We received your letter regarding a proposed Special Session. Our top priority is to provide disaster relief to the eighteen counties included in the disaster relief declaration signed by President Obama. We have a rich tradition of supporting Minnesota counties and nothing should stand in the way of Minnesotans receiving the support they need.

Republicans will support the disaster relief proposal. That said, they didn’t stop with just their support:

Furthermore, in an effort to help hardworking farmers and all Minnesotans, it is critical that we repeal your equipment repair tax and your warehousing tax.
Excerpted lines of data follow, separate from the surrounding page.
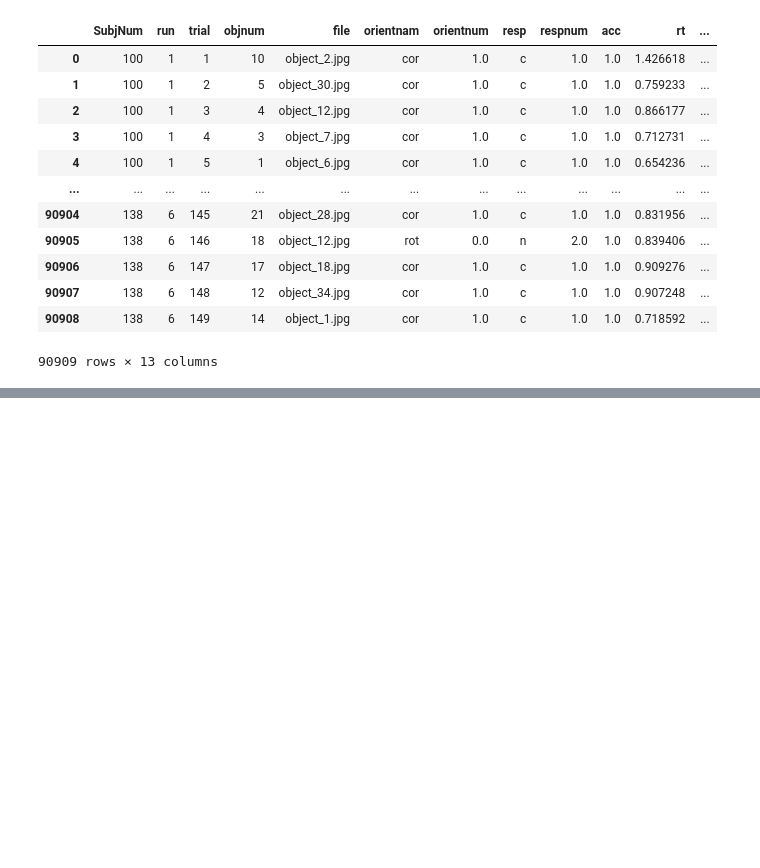
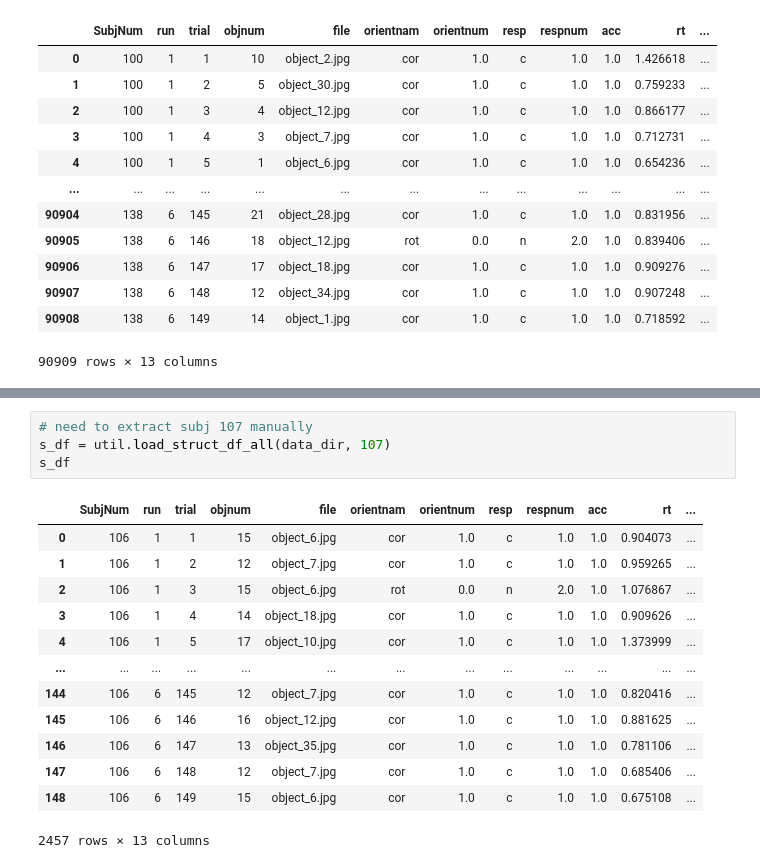
Before and after one commit to prestonlab/tesser_successor, a Jupyter notebook: rodrigo_test.ipynb, the cells around one changed output, grey strips where cells are left out. Drawn from its saved outputs; the diff is of its cells as text; blank space fills up the shorter version.

```diff
--- a/rodrigo_test.ipynb
+++ b/rodrigo_test.ipynb
@@ -71,0 +116,18 @@ ValueError: If using all scalar values, you must pass an index
+# %%
+# need to extract subj 107 manually
+s_df = util.load_struct_df_all(data_dir, 107)
+s_df
+# %% [output]
+|  | SubjNum | run | trial | objnum | file | orientnam | orientnum | resp | respnum | acc | rt | ... |
+| 0 | 106 | 1 | 1 | 15 | object_6.jpg | cor | 1.0 | c | 1.0 | 1.0 | 0.904073 | ... |
+| 1 | 106 | 1 | 2 | 12 | object_7.jpg | cor | 1.0 | c | 1.0 | 1.0 | 0.959265 | ... |
+| 2 | 106 | 1 | 3 | 15 | object_6.jpg | rot | 0.0 | n | 2.0 | 1.0 | 1.076867 | ... |
+| 3 | 106 | 1 | 4 | 14 | object_18.jpg | cor | 1.0 | c | 1.0 | 1.0 | 0.909626 | ... |
+| 4 | 106 | 1 | 5 | 17 | object_10.jpg | cor | 1.0 | c | 1.0 | 1.0 | 1.373999 | ... |
+| ... | ... | ... | ... | ... | ... | ... | ... | ... | ... | ... | ... | ... |
+| 144 | 106 | 6 | 145 | 12 | object_7.jpg | cor | 1.0 | c | 1.0 | 1.0 | 0.820416 | ... |
+| 145 | 106 | 6 | 146 | 16 | object_12.jpg | cor | 1.0 | c | 1.0 | 1.0 | 0.881625 | ... |
+| 146 | 106 | 6 | 147 | 13 | object_35.jpg | cor | 1.0 | c | 1.0 | 1.0 | 0.781106 | ... |
+| 147 | 106 | 6 | 148 | 12 | object_7.jpg | cor | 1.0 | c | 1.0 | 1.0 | 0.685406 | ... |
+| 148 | 106 | 6 | 149 | 15 | object_6.jpg | cor | 1.0 | c | 1.0 | 1.0 | 0.675108 | ... |
+2457 rows × 13 columns
```
Also changed, not shown: parts of 27 cells of this notebook, 5 other files.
Governor Dayton has publicly stated that he supports repealing both of his new taxes.

Rep. Daudt and Sen. Hann didn’t stop with that, instead choosing to remind people what the Democratic legislature did this past session:

Republicans are ready to fix the mistakes Democrats made in the last session and provide the needed disaster relief funds.

Clearly, Republicans will use the counterproductive Dayton/Bakk/Thissen tax hikes as a weapon in next year’s campaign. Republicans must have proof that this issue is hurting Democrats, especially in swing districts. I suspect it’s hurting Gov. Dayton, too, partially because he’s trying to change history, partially because he’s dramatically changed his tune.

This special session will be all about disaster relief. Part of it will focus on providing federal disaster relief funds. Part of it will focus on repealing part of the Democrats’ disastrous tax increases.